Given this small list of deck-building games, Dominion clearly pioneered the deck-building card game genre. Even though it seems difficult to draw the line between a ripoff and an original game of this new genre, each game brought something new to the table. I only wish designers tried to explore this vast and uncharted design space more aggressively, rather than keeping 80% of Dominion and branching from there.
Lessons learned about the themes:
As Tom Vasel says, apparently most deck-building games [...] have to be fantasy-themed. While the deck-building mechanics are great, the medieval/medieval-fantasy theme is dull and lifeless. It may be that deck-building designers go for a medieval theme to avoid frustrating MtG/geek players, their target audience. Some hardcore nerds may still be in love with medieval/medieval-fantasy themes, but I think a lot of non-gamers find the medieval theme trite and/or associate it with nerds. Thus some non-gamers may be more reluctant to try Dominion, Thunderstone, or Ascension than, say, Bang!. Deck-building card games need more original themes like Tanto Cuore's maids, or they will remain like MtG, an amazing game stuck in a nerd niche.
Copyrights and publishers
In June 2011, Dominion's designer, Vaccarino, reported that Rio Grande Games (RGG), the publisher of Dominion, had asked a contractor, Goko, to develop and run an online version of the game for mobile phones and web browsers. And of course, Goko wants the free isotropic Dominion server to shut its doors before they launch their product.
Goko's Dominion launched in August 2012, but technical problems caused the Goko game platform to close its doors and go back to beta. As of December 2012, Goko is back online, out of beta. The Goko version has a nicer UI than isotropic, but does not seem to provide the expert features isotropic offers (e.g. game logs). Also, one can play Dominion on Goko for free using the basic set, but expansions must be purchased with real money. Isotropic is still up and running.

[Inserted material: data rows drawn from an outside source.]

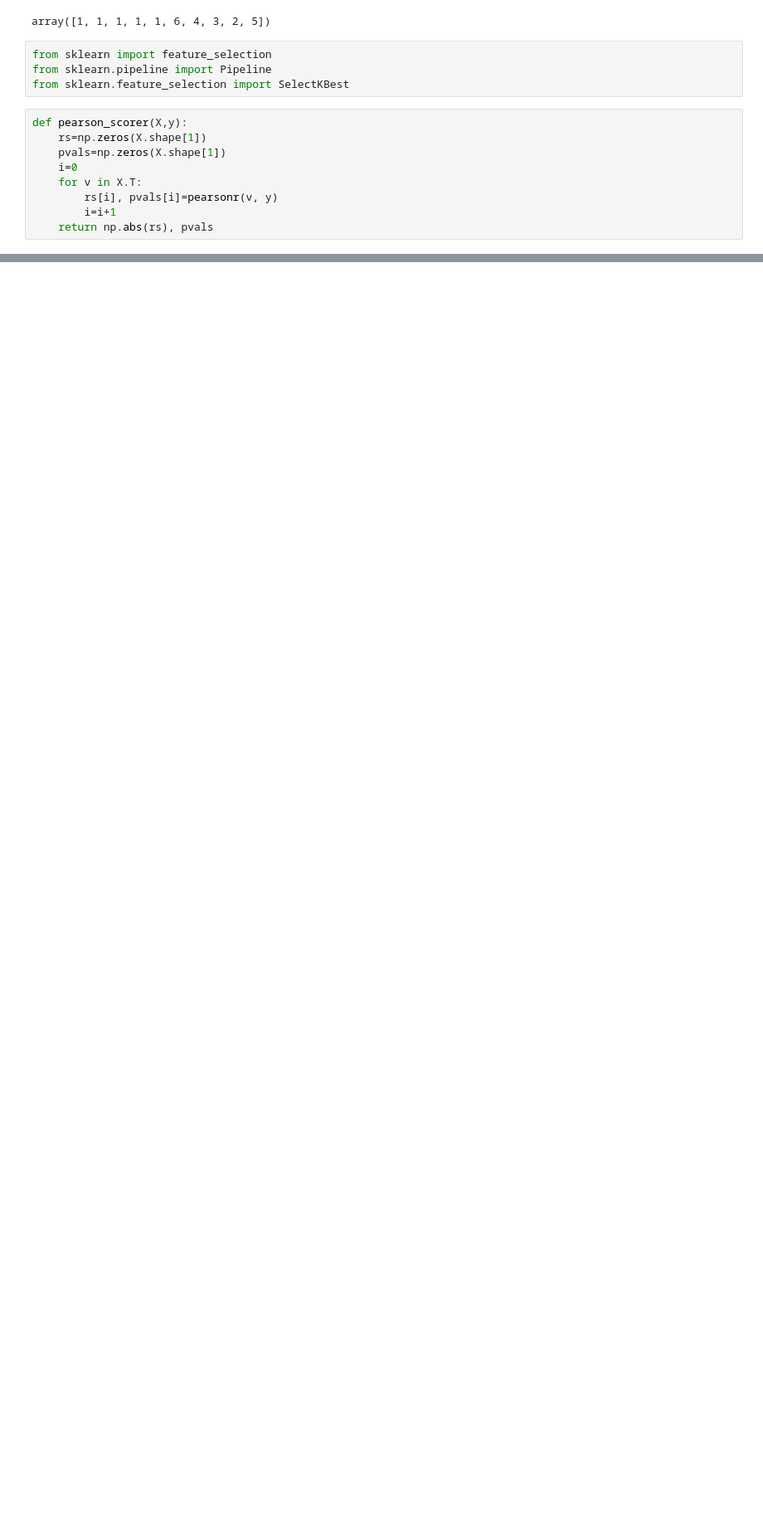
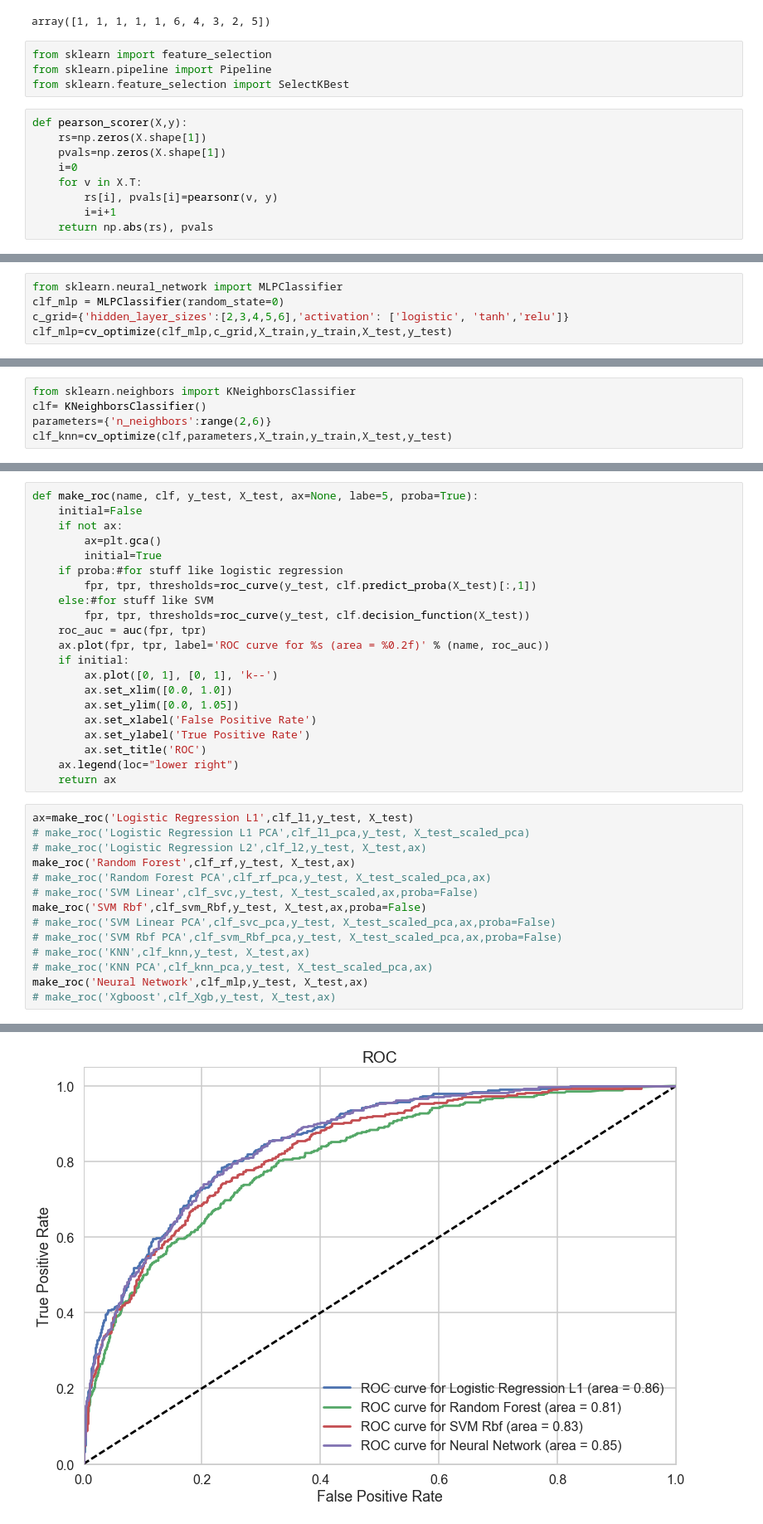
Before and after one commit to DataScienceMp109/Knowledge_Apply, a Jupyter notebook: Direct_Marketing_v3.ipynb, the cells around one changed output, grey strips where cells are left out. Shown at 83% size. Drawn from its saved outputs; the diff is of its cells as text; blank space fills up the shorter version.

```diff
--- a/Direct_Marketing_v3.ipynb
+++ b/Direct_Marketing_v3.ipynb
@@ -262,0 +367,5 @@ def pearson_scorer(X,y):
+# %%
+from sklearn.neural_network import MLPClassifier
+clf_mlp = MLPClassifier(random_state=0)
+c_grid={'hidden_layer_sizes':[2,3,4,5,6],'activation': ['logistic', 'tanh','relu']}
+clf_mlp=cv_optimize(clf_mlp,c_grid,X_train,y_train,X_test,y_test)
@@ -262,0 +380,5 @@ def pearson_scorer(X,y):
+# %%
+from sklearn.neighbors import KNeighborsClassifier
+clf= KNeighborsClassifier()
+parameters={'n_neighbors':range(2,6)}
+clf_knn=cv_optimize(clf,parameters,X_train,y_train,X_test,y_test)
@@ -262,0 +393,36 @@ def pearson_scorer(X,y):
+# %%
+def make_roc(name, clf, y_test, X_test, ax=None, labe=5, proba=True):
+    initial=False
+    if not ax:
+        ax=plt.gca()
+        initial=True
+    if proba:#for stuff like logistic regression
+        fpr, tpr, thresholds=roc_curve(y_test, clf.predict_proba(X_test)[:,1])
+    else:#for stuff like SVM
+        fpr, tpr, thresholds=roc_curve(y_test, clf.decision_function(X_test))
+    roc_auc = auc(fpr, tpr)
+    ax.plot(fpr, tpr, label='ROC curve for %s (area = %0.2f)' % (name, roc_auc))
+    if initial:
+        ax.plot([0, 1], [0, 1], 'k--')
+        ax.set_xlim([0.0, 1.0])
+        ax.set_ylim([0.0, 1.05])
+        ax.set_xlabel('False Positive Rate')
+        ax.set_ylabel('True Positive Rate')
+        ax.set_title('ROC')
+    ax.legend(loc="lower right")
+    return ax
+# %%
+ax=make_roc('Logistic Regression L1',clf_l1,y_test, X_test)
+# make_roc('Logistic Regression L1 PCA',clf_l1_pca,y_test, X_test_scaled_pca)
+# make_roc('Logistic Regression L2',clf_l2,y_test, X_test,ax)
+make_roc('Random Forest',clf_rf,y_test, X_test,ax)
+# make_roc('Random Forest PCA',clf_rf_pca,y_test, X_test_scaled_pca,ax)
+# make_roc('SVM Linear',clf_svc,y_test, X_test_scaled,ax,proba=False)
+make_roc('SVM Rbf',clf_svm_Rbf,y_test, X_test,ax,proba=False)
+# make_roc('SVM Linear PCA',clf_svc_pca,y_test, X_test_scaled_pca,ax,proba=False)
+# make_roc('SVM Rbf PCA',clf_svm_Rbf_pca,y_test, X_test_scaled_pca,ax,proba=False)
+# make_roc('KNN',clf_knn,y_test, X_test,ax)
+# make_roc('KNN PCA',clf_knn_pca,y_test, X_test_scaled_pca,ax)
+make_roc('Neural Network',clf_mlp,y_test, X_test,ax)
+# make_roc('Xgboost',clf_Xgb,y_test, X_test,ax)
+# %% [output]
@@ -262,0 +430 @@ def pearson_scorer(X,y):
+[figure, added]
```
Also changed, not shown: parts of 81 cells of this notebook.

Lessons learned: an online version of Dominion should have been released as soon as possible. Ideally, RGG could have determined Dominion was a hit before or around the release of the first expansion, by mid 2009. But RGG had other priorities (non-digital board games!), and as they kept waiting, people 1) bought an unpolished iPhone clone (BoG), and/or 2) felt more and more entitled to play Dominion for free. Board game publishers really need to start considering digital publishing up front and more seriously. There is a demand for it!